At the National Meeting & Exposition of the American Chemical Society (ACS), the world’s largest scientific society, Sudhair James from the College of Chemical Sciences in Sri Lanka presented a new way to cook rice that would cut the caloric absorption by 50-60%. He figured out a way to make the rice become a resistant (indigestible) starch, which resists the absorption of the starch or sugar from entering the bloodstream.
Most starches, including rice, are very digestible and quickly convert to glucose (sugar) in the blood. While most of the starch gets stored in the liver and muscles as glycogen, the excess glucose gets stored as fat and becomes a major contributor to obesity and a host of other health issues. Resistant starches (RS) pass through the small intestines undigested and become food for the good microbes in the large intestines, all the while reducing the risk of excess glucose lingering in the blood and supporting healthy colon cells. RS can also help with healthy elimination and natural fat-burning!
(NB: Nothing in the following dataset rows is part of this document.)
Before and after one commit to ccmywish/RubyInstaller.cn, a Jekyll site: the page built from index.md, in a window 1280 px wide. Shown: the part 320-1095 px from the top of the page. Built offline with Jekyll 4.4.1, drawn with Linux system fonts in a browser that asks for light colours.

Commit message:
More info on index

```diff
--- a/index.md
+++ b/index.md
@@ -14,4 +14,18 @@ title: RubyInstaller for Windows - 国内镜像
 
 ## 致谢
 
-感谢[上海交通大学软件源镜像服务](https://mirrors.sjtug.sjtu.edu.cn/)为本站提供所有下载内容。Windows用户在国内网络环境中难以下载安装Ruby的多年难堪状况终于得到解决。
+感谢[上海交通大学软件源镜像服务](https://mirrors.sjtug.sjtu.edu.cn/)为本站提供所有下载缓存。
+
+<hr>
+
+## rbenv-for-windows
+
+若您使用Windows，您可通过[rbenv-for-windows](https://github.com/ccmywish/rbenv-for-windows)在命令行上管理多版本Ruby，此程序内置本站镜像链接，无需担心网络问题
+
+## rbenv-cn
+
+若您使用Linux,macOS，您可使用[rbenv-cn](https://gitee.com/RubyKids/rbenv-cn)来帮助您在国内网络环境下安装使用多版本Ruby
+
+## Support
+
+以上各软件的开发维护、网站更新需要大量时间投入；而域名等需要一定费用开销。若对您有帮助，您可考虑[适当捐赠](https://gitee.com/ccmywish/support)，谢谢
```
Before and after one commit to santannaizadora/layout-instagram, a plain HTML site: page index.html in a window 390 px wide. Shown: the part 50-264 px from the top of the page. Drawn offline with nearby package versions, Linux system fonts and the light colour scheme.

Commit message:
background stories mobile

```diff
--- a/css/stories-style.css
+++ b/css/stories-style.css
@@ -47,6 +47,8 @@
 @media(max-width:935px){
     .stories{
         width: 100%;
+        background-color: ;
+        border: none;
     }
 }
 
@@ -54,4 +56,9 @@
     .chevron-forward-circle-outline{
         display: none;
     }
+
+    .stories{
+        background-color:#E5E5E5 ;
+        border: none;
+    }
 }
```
Coconut Oil – The Secret Ingredient
To increase the RS content of white rice – the technique is incredibly simple:
- Add 1 teaspoon of coconut oil to boiling water.
- Once the oil dissolves, stir in half a cup of rice.
- Simmer for 40 minutes or until the rice is fully cooked. The researchers note that one could boil it for 20-25 minutes instead.
- Then, refrigerate it for 12 hours before consuming. (Yes, this is technically a leftover, but if you have blood sugaror weight issues, this can be a very helpful strategy.
This procedure increases the resistant starch content by 10 times for traditional, non-fortified rice.
How it Works
According to James, the coconut oil enters the starch granules during the cooking process, which makes the sugar resistant to the digestive enzymes, so it won’t break down and be digested. The cooling of the rice for 12 hours binds the starch (amylose) to molecules on the outside of the rice, turning the rice sugar into a resistant starch. Reheating the rice does not affect its RS levels.
Further studies are being conducted to learn which type of rice might be best to achieve maximum calorie reduction, as well as whether other oils besides coconut might have the same effect.
While this is great news for rice enthusiasts, as with any other food, don’t go overboard. Rice is not the most nutrient-rich food, and overeating it may be disruptive to your blood sugar levels. There are many other options to use as a side dish to your meals. Look for fiber-rich, nutrient-rich foods, such as: quinoa, sweet potatoes, barley, leafy green vegetables, cauliflower, mushrooms, and squash.